Alzheimer's Awareness Month a chance to learn

More than 6 million Americans are living with Alzheimer’s disease, and that number is expected to surpass 14 million by 2060. More than 16 million American caregivers provide over 17 billion hours of unpaid care every year.

Those staggering statistics come from the Alzheimer’s Foundation of America to highlight Alzheimer’s Disease Awareness Month in November. In light of these figures, the foundation urges citizens to be proactive about their brain health and get a memory screening.

“The brain is one of the body’s most vital areas. Just as we routinely get our blood pressure and cholesterol evaluated and undergo other health screenings, we need to regularly check our brain health too,” said AFA President & CEO Charles Fuschillo Jr. “Alzheimer’s Awareness Month is a great time to be proactive about your brain health by getting a memory screening, regardless of whether you’re experiencing memory issues.”

The foundation also is sponsoring the following virtual events this month to better equip patients and caregivers (register at > get involved):

• “Flying By the Seat of Our Pants and Other Helpful Coping Strategies” from noon to 1 p.m. Thursday, Nov. 10. Aging and dementia specialist Danuta Lipinska will offer creative and person-centered solutions to successful caregiving as well as tips for self-care and wellbeing.

• “Educating America Tour — California” from noon to 3 p.m. Tuesday, Nov. 15. A series of speakers will discuss topics including future directions in treatment, estate planning and what happens after a dementia diagnosis.

• “Understanding the Path of Those Who Wander” from noon to 2 p.m. Wednesday, Nov. 16. Participants in this professional training will build knowledge on Alzheimer’s disease and explore symptoms that can lead a person to go out in search of something outside of their current setting.
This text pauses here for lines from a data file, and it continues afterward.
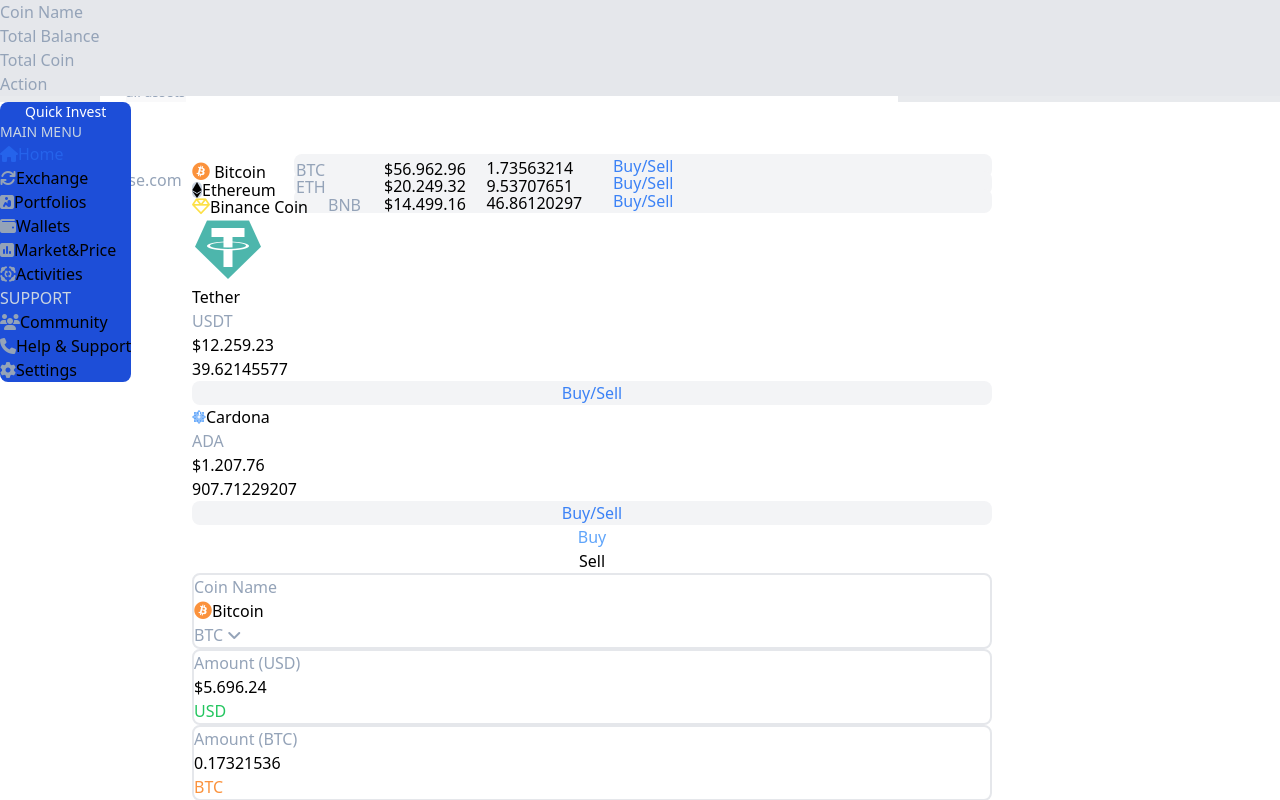
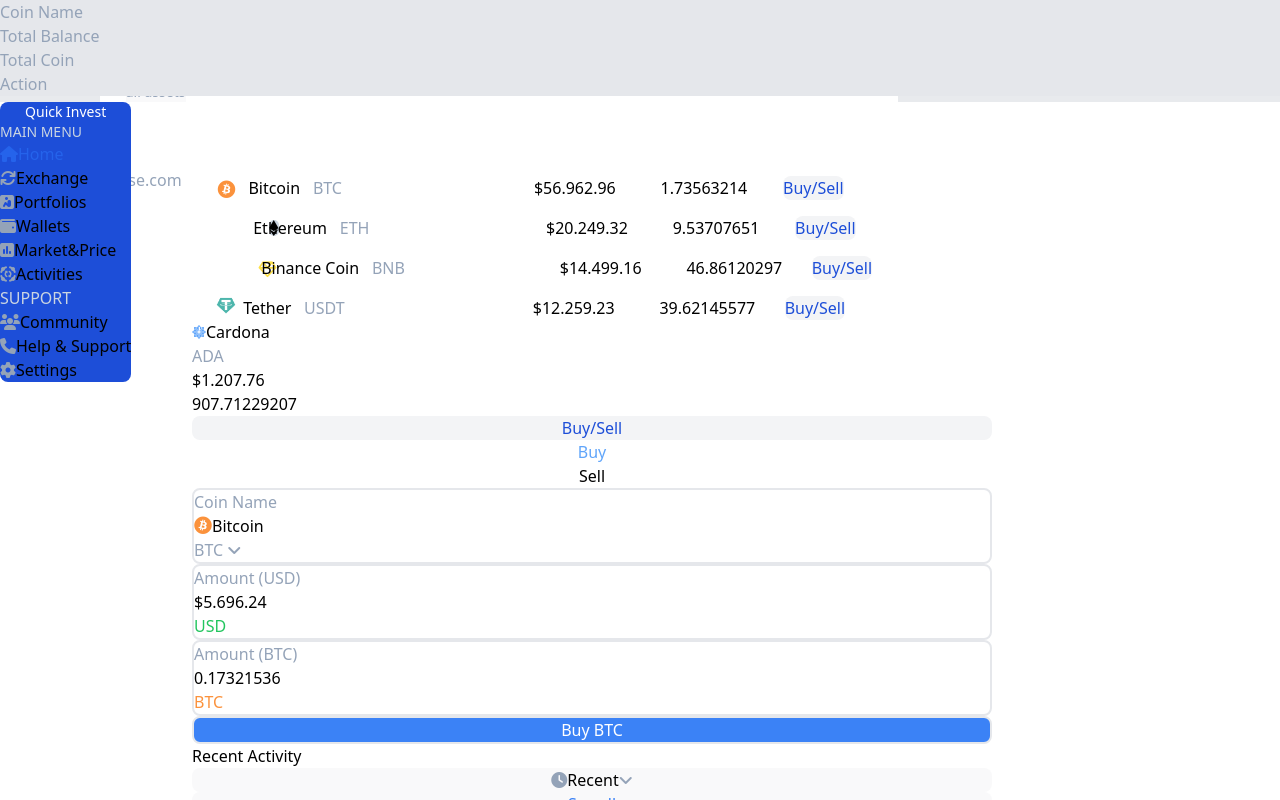
Before and after one commit to madhan5944/login-page, a website: page public/Estockup.html in a window 1280 px wide. Drawn offline with nearby package versions, Linux system fonts and the light colour scheme.

Commit message:
re-correct

```diff
--- a/public/Estockup.html
+++ b/public/Estockup.html
@@ -102,75 +102,58 @@
             </div>
             <div
                 class="bg-white xl:w-[100vh] xl:h-[35vh] lg:w-[100vh] lg:h-[20vh] lg:ml-[15vw] lg:mt-[20vh] absolute inset-x-0 top-0  xl:ml-[17vw] xl:mt-[24.3vh] ">
-                <div class=" xl:w-[2vw] xl:h-[2vh] xl:mt-[4vh] xl:ml-[9vh] font-medium"><i
-                        class="fa-brands fa-bitcoin text-lg xl:ml-[-3vw] text-orange-400"></i>
-                    Bitcoin
-                    <div
-                        class=" xl:w-[2vw] xl:h-[2vh] text-slate-400 xl:ml-[3vw] xl:mt-[-3vh] lg:ml-[13vh] lg:mt-[-3.3vh]">
-                        BTC
+                <div class="flex mt-[2vh] font-medium">
+                    <div class="mt-1 ml-[2vw]"><i class="fa-brands fa-bitcoin text-lg text-orange-400"></i></div>
+                    <div class="ml-[1vw]">Bitcoin</div>
+                    <div class="ml-[1vw] text-slate-400">BTC</div>
+                    <div class="ml-[15vw]">$56.962.96</div>
+                    <div class="ml-[3.5vw]">1.73563214</div>
+                    <div class="ml-[2.8vw] text-blue-700  bg-gray-100 rounded-lg">Buy/Sell</div>
+                </div>
+                <div class="flex mt-[2vh] font-medium">
+                    <div class="mt-1 ml-[6vw]"><i
+                            class="fa-brands fa-ethereum xl:ml-[-3.8vw] text-md rounded-full bg-slate-300"></i></i>
                     </div>
-                    <div class="xl:w-[2vw] xl:h-[2vh] xl:ml-[20vw] xl:mt-[-2vh] lg:ml-[15vw] lg:mt-[-3.1vh]">$56.962.96
+                    <div class="ml-[-2vw]">Ethereum</div>
+                    <div class="ml-[1vw] text-slate-400"> ETH</div>
+                    <div class="ml-[13.8vw]">$20.249.32</div>
+                    <div class="ml-[3.5vw]">9.53707651</div>
+                    <div class="ml-[2.8vw] text-blue-700  bg-gray-100 rounded-lg">Buy/Sell</div>
+                </div>
+                <div class="flex mt-[2vh] font-medium">
+                    <div class="mt-1 ml-[5.2vw]"><i
+                            class="fa-regular fa-gem xl:ml-[-3.2vw] text-lg text-yellow-300"></i>
                     </div>
-                    <div class="xl:w-[2vw] xl:h-[2vh] xl:ml-[29vw] xl:mt-[-2vh] lg:ml-[23vw] lg:mt-[-3.1vh] ">1.73563214
-                    </div>
-                    <div
-                        class="xl:w-[5vw] xl:h-[4vh] bg-gray-100 xl:ml-[37vw] xl:mt-[-2vh] lg:ml-[8vw] lg:mt-[-3.3vh] text-blue-500 rounded-lg text-center">
-                        Buy/Sell
-                    </div>
+                    <div class="ml-[-1.2vw]">Binance Coin</div>
+                    <div class="ml-[1vw] text-slate-400">BNB</div>
+                    <div class="ml-[12.1vw]">$14.499.16</div>
+                    <div class="ml-[3.5vw]">46.86120297</div>
+                    <div class="ml-[2.3vw] text-blue-700  bg-gray-100 rounded-lg">Buy/Sell</div>
                 </div>
-                <div class=" xl:w-[2vw] xl:h-[2vh] xl:mt-[4vh] xl:ml-[11vh] font-medium"><i
-                        class="fa-brands fa-ethereum xl:ml-[-3.8vw] text-md rounded-full bg-slate-300"></i>Ethereum
-                    <div
-                        class=" xl:w-[2vw] xl:h-[2vh] text-slate-400 xl:ml-[2vw] xl:mt-[-3vh] lg:ml-[13vh] lg:mt-[-3.3vh]">
-                        ETH
-                    </div>
-                    <div class="xl:w-[2vw] xl:h-[2vh] xl:ml-[19vw] xl:mt-[-2vh] lg:ml-[15vw] lg:mt-[-3.1vh]">$20.249.32
-                    </div>
-                    <div class="xl:w-[2vw] xl:h-[2vh] xl:ml-[28vw] xl:mt-[-2vh] lg:ml-[23vw] lg:mt-[-3.1vh]">9.53707651
-                    </div>
-                    <div
-                        class="xl:w-[5vw] xl:h-[4vh] bg-gray-100 xl:ml-[36vw] xl:mt-[-2vh] lg:ml-[8vw] lg:mt-[-3.3vh] text-blue-500 rounded-lg text-center">
-                        Buy/Sell
-                    </div>
+                <div class="flex mt-[2vh] font-medium">
+                    <div class="mt-0.4 ml-[1.9vw] w-[1.5vw] h-[1vh]"><img src="tether--v1 (1).ico"></div>
+                    <div class="ml-[0.6vw]">Tether</div>
+                    <div class="ml-[1vw] text-slate-400">USDT</div>
+                    <div class="ml-[14.7vw]">$12.259.23</div>
+                    <div class="ml-[3.5vw]">39.62145577</div>
+                    <div class="ml-[2.3vw] text-blue-700  bg-gray-100 rounded-lg">Buy/Sell</div>
                 </div>
-                <div class=" xl:w-[9vw] xl:h-[2vh] xl:mt-[4vh] xl:ml-[8.6vh] font-medium"><i
-                        class="fa-regular fa-gem xl:ml-[-3.2vw] text-lg text-yellow-300"></i>Binance
-                    Coin
-                    <div
-                        class=" xl:w-[2vw] xl:h-[2vh] text-slate-400 xl:ml-[5vw] xl:mt-[-3vh] lg:ml-[17vh] lg:mt-[-3.3vh]">
-                        BNB
-                    </div>
-                    <div class="xl:w-[2vw] xl:h-[2vh] xl:ml-[20vw] xl:mt-[-2vh] lg:ml-[15vw] lg:mt-[-3.1vh]">$14.499.16
-                    </div>
-                    <div class="xl:w-[2vw] xl:h-[2vh] xl:ml-[29vw] xl:mt-[-2vh] lg:ml-[23vw] lg:mt-[-3.1vh]">46.86120297
-                    </div>
-                    <div
-                        class="xl:w-[5vw] xl:h-[4vh] bg-gray-100 xl:ml-[37vw] xl:mt-[-2vh] lg:ml-[8vw] lg:mt-[-3.3vh] text-blue-500 rounded-lg text-center">
-                        Buy/Sell
-                    </div>
-                </div>
-                <div class=" xl:w-[2vw] xl:h-[2vh] xl:mt-[3vh] xl:ml-[6.8vh] font-medium">
-                    <div class="xl:w-5 xl:h-[0.1vh] xl:ml-[-1.9vw]"><img src="tether--v1 (1).ico"></div>Tether
-                    <div class=" xl:w-[2vw] xl:h-[2vh] text-slate-400 xl:ml-[4vw] xl:mt-[-3vh]">USDT
-                    </div>
-                    <div class="xl:w-[2vw] xl:h-[2vh] xl:ml-[21vw] xl:mt-[-2vh]">$12.259.23</div>
-                    <div class="xl:w-[2vw] xl:h-[2vh] xl:ml-[30vw] xl:mt-[-2vh]">39.62145577</div>
-                    <div
-                        class="xl:w-[5vw] xl:h-[4vh] bg-gray-100 xl:ml-[38vw] xl:mt-[-2vh] text-blue-500 rounded-lg text-center">
-                        Buy/Sell
-                    </div>
-                </div>
-                <div class=" xl:w-[2vw] xl:h-[2vh] xl:mt-[3vh] xl:ml-[9vh]  font-medium"><i
+
+                <div class=" xl:w-[2vw] xl:h-[2vh] xl:mt-[3vh] xl:ml-[5.3vw]  font-medium"><i
                         class="fa-brands fa-centos xl:ml-[-3vw] text-blue-400"></i>Cardona<div
                         class=" xl:w-[2vw] xl:h-[2vh] text-slate-400 xl:ml-[3vw] xl:mt-[-3vh]">ADA
                     </div>
                     <div class="xl:w-[2vw] xl:h-[2vh] xl:ml-[20vw] xl:mt-[-2vh]">$1.207.76</div>
-                    <div class="xl:w-[2vw] xl:h-[2vh] xl:ml-[29vw] xl:mt-[-2vh]">907.71229207</div>
+                    <div class="xl:w-[2vw] xl:h-[2vh] xl:ml-[28.4vw] xl:mt-[-2vh]">907.71229207</div>
                     <div
-                        class="xl:w-[5vw] xl:h-[4vh] bg-gray-100 xl:ml-[37vw] xl:mt-[-2vh] text-blue-500 rounded-lg text-center">
+                        class="xl:w-[5vw] xl:h-[3vh]  xl:ml-[36.2vw] xl:mt-[-2vh] text-blue-700  bg-gray-100 rounded-lg text-center">
                         Buy/Sell
                     </div>
-                    <div class="xl:w-[10vw] xl:h-[8vh] bg-white xl:ml-[48vw] xl:mt-[-45vh]">
+
+
+
+
+                    <div class="xl:w-[10vw] xl:h-[8vh] bg-white xl:ml-[48vw] xl:mt-[-41vh]">
                         <div class="text-center text-blue-400">Buy</div>
                     </div>
                     <div class="xl:w-[10vw] xl:h-[8vh] bg-white xl:ml-[58.2vw] xl:mt-[-8vh]">
@@ -205,6 +188,7 @@
 
 
                 </div>
+
                 <div class="container1">
                     <div class="xl:w-[33vw] xl:h-[45vh] bg-white xl:mt-[11vh] ">
                         <div class="xl:ml-[1vw] font-medium xl:p-2">Recent Activity</div>
```
Also changed, not shown: public/flex.html (added, +103 -0 lines), public/testing.html (added, +25 -0 lines), public/css/tailwind.css.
The fee is $25.

• “Educating America Tour — Washington, D.C.” from 9 a.m. to noon Tuesday, Nov. 22. A series of speakers will discuss topics including preserving brain health while aging, legal and financial issues, and trends and disparities in risk and diagnosis of dementia.

Talking with a loved one about suspected symptoms of Alzheimer’s can be difficult. The Alzheimer’s Association offers these steps to help ease the process:

• Identify what the loved one is doing — or not doing — that’s out of the ordinary and causing concern.

• Assess if there are any health or lifestyle issues that could be a factor, such as family stress or health conditions like diabetes or depression.

• Check if friends and family have noticed any concerning behavior.

• Ask if he or she will see a doctor and show your support by offering to go to the appointment.

• Give words of encouragement like, “There are lots of things that could be causing this. Let’s see if the doctor can help us figure out what’s going on.”

• If needed, have multiple conversations. Take notes about the experience to help plan for the next conversation.

For more ways to support families and people living with the disease, visit